VAT – what is partial exemption?

A business that incurs expenditure on taxable and exempt business activities is partially exempt for VAT purposes. This can happen where a business makes or intends to make both taxable and exempt supplies and incurs input tax that relates to both kinds of supply. Under this scenario, the business must make an apportionment between the activities using a 'partial exemption method' to calculate how much input tax is recoverable.

There are a number of partial exemption methods available. The standard method of recovering any remaining input tax is to apply the ratio of the value of taxable supplies to total supplies, subject to the exclusion of certain items which could distort the calculations. The standard method is automatically overridden where it produces a result that differs substantially from one based on the actual use of inputs. It is possible to agree a special method with HMRC.
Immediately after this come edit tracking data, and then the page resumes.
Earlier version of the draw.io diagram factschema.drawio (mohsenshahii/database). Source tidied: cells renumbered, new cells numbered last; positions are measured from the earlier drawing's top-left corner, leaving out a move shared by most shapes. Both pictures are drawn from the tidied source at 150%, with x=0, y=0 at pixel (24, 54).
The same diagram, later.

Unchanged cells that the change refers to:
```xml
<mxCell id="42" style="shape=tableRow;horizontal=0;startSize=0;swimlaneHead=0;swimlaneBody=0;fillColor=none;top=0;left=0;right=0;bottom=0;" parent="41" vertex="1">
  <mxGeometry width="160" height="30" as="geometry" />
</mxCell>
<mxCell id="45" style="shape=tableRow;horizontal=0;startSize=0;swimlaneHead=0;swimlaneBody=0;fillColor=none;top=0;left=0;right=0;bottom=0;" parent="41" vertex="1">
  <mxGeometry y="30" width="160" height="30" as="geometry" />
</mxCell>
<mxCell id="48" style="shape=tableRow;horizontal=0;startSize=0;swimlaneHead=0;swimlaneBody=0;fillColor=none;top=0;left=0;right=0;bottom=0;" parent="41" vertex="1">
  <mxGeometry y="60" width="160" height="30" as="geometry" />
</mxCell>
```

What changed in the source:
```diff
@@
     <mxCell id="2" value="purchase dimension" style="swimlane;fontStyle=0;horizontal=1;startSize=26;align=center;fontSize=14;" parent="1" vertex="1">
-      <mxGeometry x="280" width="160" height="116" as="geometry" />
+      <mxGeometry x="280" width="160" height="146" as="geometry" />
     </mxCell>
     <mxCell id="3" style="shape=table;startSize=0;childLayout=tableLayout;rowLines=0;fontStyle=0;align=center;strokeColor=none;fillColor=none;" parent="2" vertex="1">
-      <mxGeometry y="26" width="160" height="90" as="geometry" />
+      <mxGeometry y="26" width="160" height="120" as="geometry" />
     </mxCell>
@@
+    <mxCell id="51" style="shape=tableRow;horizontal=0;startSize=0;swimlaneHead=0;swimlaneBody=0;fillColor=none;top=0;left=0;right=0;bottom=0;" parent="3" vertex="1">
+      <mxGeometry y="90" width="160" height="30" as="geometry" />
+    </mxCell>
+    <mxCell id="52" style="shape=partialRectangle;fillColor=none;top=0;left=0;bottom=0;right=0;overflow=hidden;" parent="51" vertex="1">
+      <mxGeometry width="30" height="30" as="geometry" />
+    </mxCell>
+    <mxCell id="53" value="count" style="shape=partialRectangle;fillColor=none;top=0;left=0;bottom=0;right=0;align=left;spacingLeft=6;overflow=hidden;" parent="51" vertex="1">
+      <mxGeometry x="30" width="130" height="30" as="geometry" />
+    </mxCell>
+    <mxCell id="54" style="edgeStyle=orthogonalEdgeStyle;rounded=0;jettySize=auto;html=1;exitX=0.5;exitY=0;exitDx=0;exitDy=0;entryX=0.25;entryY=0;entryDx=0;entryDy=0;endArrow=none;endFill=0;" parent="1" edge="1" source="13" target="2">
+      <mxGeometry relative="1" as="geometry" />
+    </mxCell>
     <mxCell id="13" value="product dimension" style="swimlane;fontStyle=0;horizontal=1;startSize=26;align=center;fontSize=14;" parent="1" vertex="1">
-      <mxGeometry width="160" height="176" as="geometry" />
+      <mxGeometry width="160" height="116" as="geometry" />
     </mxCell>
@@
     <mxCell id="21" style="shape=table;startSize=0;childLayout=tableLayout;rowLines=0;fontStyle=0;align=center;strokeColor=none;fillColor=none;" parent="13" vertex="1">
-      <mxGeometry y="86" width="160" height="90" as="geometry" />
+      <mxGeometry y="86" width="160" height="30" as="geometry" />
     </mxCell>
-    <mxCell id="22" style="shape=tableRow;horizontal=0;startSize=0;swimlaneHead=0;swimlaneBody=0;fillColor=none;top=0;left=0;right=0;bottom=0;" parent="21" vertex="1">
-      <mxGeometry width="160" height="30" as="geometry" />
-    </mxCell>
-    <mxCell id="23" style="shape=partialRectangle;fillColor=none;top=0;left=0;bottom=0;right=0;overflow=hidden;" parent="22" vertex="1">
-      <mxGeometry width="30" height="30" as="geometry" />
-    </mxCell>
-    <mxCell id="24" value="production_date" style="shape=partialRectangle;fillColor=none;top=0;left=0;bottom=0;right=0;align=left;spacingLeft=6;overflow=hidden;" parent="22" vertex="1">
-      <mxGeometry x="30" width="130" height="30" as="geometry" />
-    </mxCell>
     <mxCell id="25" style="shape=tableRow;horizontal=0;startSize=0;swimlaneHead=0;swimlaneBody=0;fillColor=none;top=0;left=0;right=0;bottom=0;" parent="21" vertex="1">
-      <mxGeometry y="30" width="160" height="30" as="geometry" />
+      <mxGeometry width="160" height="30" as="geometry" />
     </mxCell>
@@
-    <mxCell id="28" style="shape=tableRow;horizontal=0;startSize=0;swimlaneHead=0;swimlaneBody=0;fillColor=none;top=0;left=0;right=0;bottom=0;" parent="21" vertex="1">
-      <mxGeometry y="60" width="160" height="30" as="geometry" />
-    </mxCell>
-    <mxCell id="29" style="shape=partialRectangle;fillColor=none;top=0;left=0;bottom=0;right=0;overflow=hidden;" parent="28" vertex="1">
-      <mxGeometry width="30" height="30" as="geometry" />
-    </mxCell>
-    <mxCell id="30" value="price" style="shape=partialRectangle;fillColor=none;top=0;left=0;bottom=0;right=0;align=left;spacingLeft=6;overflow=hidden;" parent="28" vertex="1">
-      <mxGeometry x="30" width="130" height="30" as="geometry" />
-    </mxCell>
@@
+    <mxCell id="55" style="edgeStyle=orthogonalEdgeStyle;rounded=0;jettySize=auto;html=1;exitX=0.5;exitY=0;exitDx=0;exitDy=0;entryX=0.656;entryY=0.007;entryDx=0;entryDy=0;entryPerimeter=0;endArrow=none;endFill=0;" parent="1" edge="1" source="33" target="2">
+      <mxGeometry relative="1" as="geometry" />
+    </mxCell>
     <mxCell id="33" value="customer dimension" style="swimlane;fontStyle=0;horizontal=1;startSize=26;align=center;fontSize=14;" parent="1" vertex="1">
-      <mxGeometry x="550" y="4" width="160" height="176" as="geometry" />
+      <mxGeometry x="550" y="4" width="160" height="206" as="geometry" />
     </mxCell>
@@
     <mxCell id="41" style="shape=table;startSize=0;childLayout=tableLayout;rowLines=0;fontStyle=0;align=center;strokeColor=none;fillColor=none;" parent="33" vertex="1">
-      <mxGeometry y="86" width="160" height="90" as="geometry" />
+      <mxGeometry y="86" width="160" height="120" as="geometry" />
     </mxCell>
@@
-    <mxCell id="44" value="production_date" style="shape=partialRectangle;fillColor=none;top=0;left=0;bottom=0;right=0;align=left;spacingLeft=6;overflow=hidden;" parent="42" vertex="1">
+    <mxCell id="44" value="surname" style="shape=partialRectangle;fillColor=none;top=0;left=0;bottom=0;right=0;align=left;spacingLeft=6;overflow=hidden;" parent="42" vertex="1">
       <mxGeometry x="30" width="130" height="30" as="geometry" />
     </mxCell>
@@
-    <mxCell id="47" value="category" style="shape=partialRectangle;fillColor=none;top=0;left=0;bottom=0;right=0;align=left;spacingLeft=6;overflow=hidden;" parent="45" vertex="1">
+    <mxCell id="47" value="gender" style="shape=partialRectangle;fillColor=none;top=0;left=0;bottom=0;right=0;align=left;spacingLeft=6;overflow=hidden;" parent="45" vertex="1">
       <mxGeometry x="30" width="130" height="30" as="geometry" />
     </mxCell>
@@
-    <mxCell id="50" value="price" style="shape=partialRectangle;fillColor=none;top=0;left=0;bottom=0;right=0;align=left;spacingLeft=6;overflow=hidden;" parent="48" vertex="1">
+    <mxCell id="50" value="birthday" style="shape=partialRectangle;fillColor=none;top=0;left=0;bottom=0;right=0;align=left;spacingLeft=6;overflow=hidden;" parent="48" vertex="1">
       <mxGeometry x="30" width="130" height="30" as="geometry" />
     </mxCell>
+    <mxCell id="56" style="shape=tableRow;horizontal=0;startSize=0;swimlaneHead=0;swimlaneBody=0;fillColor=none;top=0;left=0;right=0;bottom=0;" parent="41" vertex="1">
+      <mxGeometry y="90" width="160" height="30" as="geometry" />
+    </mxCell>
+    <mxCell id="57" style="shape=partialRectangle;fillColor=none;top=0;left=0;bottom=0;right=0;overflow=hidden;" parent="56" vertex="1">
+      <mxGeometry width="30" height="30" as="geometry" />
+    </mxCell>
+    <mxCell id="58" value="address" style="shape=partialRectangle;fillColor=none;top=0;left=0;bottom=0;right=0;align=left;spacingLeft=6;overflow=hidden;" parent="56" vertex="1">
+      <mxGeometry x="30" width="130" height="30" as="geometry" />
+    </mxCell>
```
The VAT incurred on exempt supplies can be recovered subject to two parallel de-minimis limits.

The tests are met where the total value of exempt input tax:

  1. Is under £625 a month (£1,875 a quarter/£7,500 a year); and
  2. Is less than half of the total input tax incurred.

If both tests are met the VAT can be recovered. Businesses that are partially exempt, need to complete this calculation on a quarterly basis as well as completing an annual calculation.

Source: HM Revenue & Customs Wed, 23 Jun 2021 00:00:00 +0100

Latest articles

Notifying cessation of self-employment

Any taxpayers that have ceased to be self-employed must notify HMRC of their change in status. There are a number of steps that must be followed if a taxpayer ceases trading as a sole trader or if they are ending or leaving a business

Submitting CIS nil monthly returns

The Construction Industry Scheme (CIS) is a set of special rules for tax and National Insurance for those working in the construction industry. Businesses in the construction industry are known as ‘contractors’ and ‘subcontractors’ and should be

Check employment status for tax

The Check Employment Status for Tax (CEST) tool can be used to help ascertain if a worker should be classified as employed or self-employed for tax purposes in both the private and public sector.

The service provides HMRC’s view if IR35 legislation

Class 1A payment deadline

Class 1A NICs are paid by employers in respect of most benefits in kind provided to employees such as a company car. There is no employee contribution payable. If you provided taxable benefits to staff or directors your business is likely to have a